On this website, most references to electrical flow are to the movement of electrons.

Here, electron movement is generally used because it is the electrons that are actually moving. To explain the effects of magnetic forces, the movement of electrons is best.

Conventional current flow, positive charges that appear to be moving in the circuit, will be specified when it is used. The positive electrical forces are not actually moving -- as the electrons are coming and going on an atom, the electrical forces are just loosing or gaining strength. The forces appear to be moving from one atom to the next, but the percieved movement is actually just a result of electron movement. This perceived movement is traveling at a consistent speed, usually around two-thirds the speed of light.
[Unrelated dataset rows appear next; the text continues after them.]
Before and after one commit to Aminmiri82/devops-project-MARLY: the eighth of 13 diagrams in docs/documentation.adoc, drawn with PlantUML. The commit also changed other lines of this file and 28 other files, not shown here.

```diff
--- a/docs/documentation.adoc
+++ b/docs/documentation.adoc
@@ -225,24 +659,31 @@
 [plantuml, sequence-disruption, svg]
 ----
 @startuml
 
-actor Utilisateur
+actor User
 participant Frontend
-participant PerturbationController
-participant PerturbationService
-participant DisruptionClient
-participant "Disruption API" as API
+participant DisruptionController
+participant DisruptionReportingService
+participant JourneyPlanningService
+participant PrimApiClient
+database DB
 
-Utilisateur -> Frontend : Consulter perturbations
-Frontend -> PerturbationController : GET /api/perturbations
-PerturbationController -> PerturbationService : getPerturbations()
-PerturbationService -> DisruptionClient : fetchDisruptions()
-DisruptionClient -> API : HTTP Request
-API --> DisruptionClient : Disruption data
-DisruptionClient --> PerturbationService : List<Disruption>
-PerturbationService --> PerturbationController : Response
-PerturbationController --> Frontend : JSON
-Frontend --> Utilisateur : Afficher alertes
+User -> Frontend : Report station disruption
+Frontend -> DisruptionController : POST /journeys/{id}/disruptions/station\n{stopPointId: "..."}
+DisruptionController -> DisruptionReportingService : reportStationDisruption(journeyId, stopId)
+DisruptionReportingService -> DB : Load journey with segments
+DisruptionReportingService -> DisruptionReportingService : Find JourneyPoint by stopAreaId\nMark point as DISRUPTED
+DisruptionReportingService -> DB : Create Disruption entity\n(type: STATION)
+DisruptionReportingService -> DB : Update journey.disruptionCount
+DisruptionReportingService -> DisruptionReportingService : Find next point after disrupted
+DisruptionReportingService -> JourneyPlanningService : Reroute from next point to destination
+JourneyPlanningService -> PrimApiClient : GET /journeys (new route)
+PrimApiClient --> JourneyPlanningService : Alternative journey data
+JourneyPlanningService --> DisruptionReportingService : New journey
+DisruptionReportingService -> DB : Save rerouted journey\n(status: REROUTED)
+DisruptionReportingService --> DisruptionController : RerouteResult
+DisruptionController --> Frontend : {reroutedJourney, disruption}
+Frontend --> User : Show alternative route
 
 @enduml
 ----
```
To explain the effects of electrostatic forces, the movement of positive charges (conventional current) is best.

See the explanation on which way electricity flows at www.douglaskrantz.com/
ElecElectricalFlow.html
.